TASK DETAILS: In the listing below, count each line containing "that" and answer with the count only.

[Opening SUPPLIED DATA section]

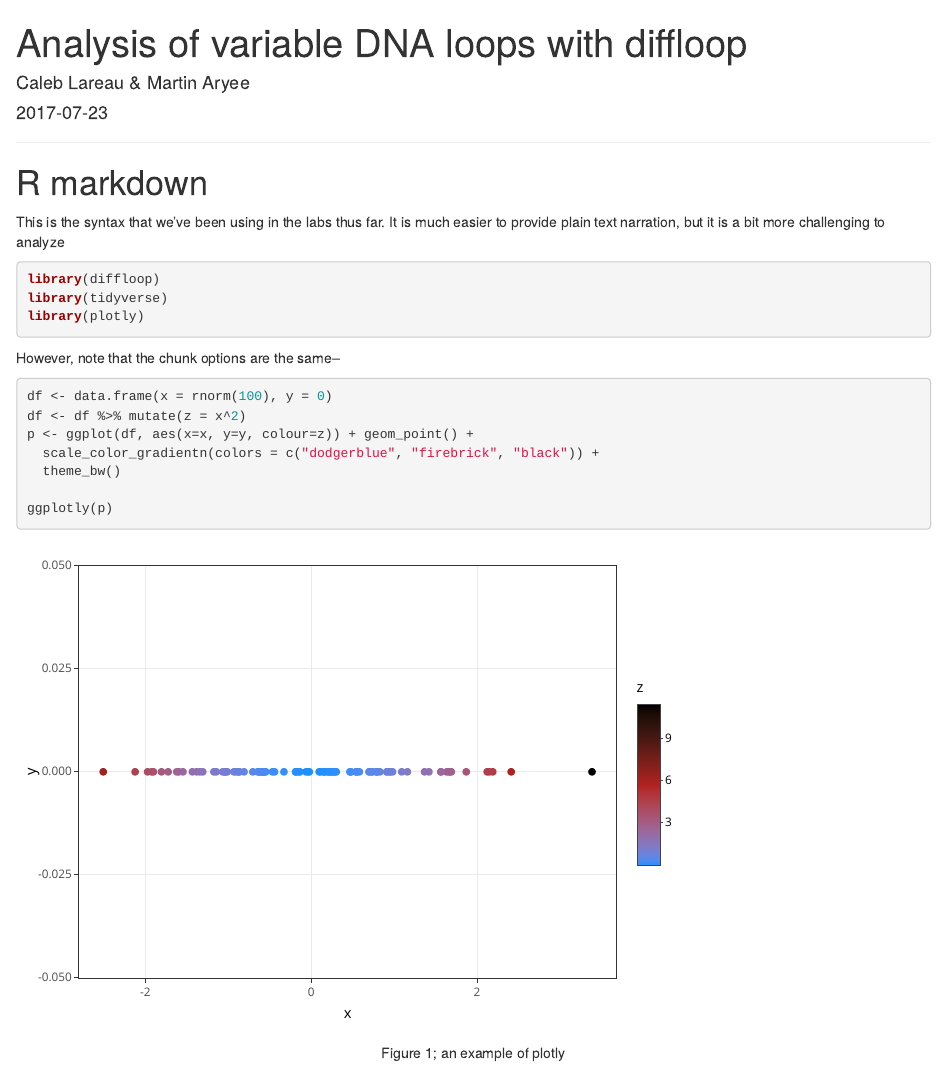
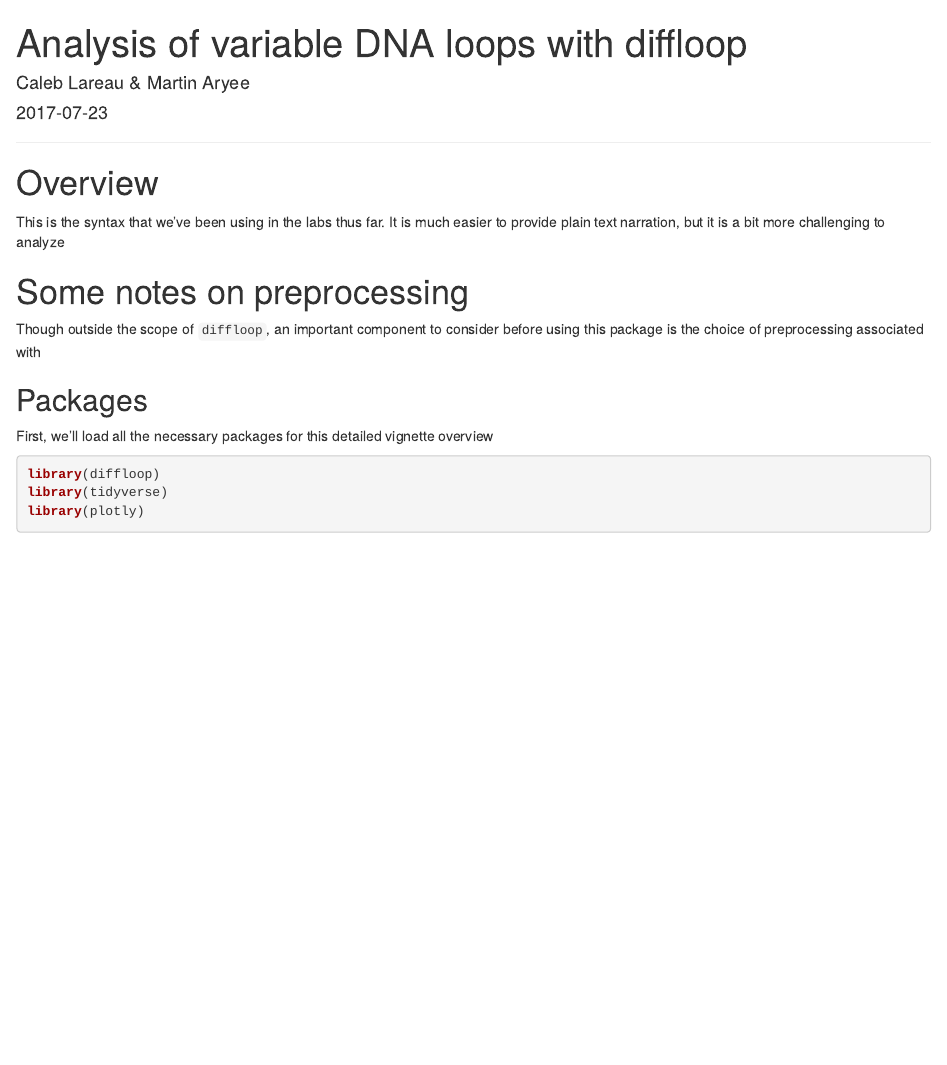
Before and after one commit to aryeelab/diffloop-paper, an R Markdown document (vignette/diffloop_vignette.Rmd): the page in a window 1100 px wide, from its top. Rendered offline with R 4.5, knitr and Pandoc, with nearby package versions; code that draws random numbers runs with fixed seeds of ours.

Commit message:
doing the vignette

````diff
--- a/vignette/diffloop_vignette.Rmd
+++ b/vignette/diffloop_vignette.Rmd
@@ -11,23 +11,17 @@ vignette: >
 ---
 ***
 
-# R markdown
+# Overview
 This is the syntax that we've been using in the labs thus far. It is much easier to provide plain text narration, but it is a bit more challenging to analyze
+
+# Some notes on preprocessing
+Though outside the scope of `diffloop`, an important component to consider before using this package is the choice of preprocessing associated with
+
+## Packages
+First, we'll load all the necessary packages for this detailed vignette overview
 
 ```{r packages, cache=FALSE, message=FALSE, warning = FALSE}
 library(diffloop)
 library(tidyverse)
 library(plotly)
 ```
-
-However, note that the chunk options are the same--
-
-```{r init, cache=TRUE, message=FALSE, warning = FALSE, fig.align='center', fig.cap = "Figure 1; an example of plotly"}
-df <- data.frame(x = rnorm(100), y = 0)
-df <- df %>% mutate(z = x^2)
-p <- ggplot(df, aes(x=x, y=y, colour=z)) + geom_point() +
-  scale_color_gradientn(colors = c("dodgerblue", "firebrick", "black")) +
-  theme_bw()
-
-ggplotly(p)
-```
````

[Closing SUPPLIED DATA section]

ANSWER BOX: 3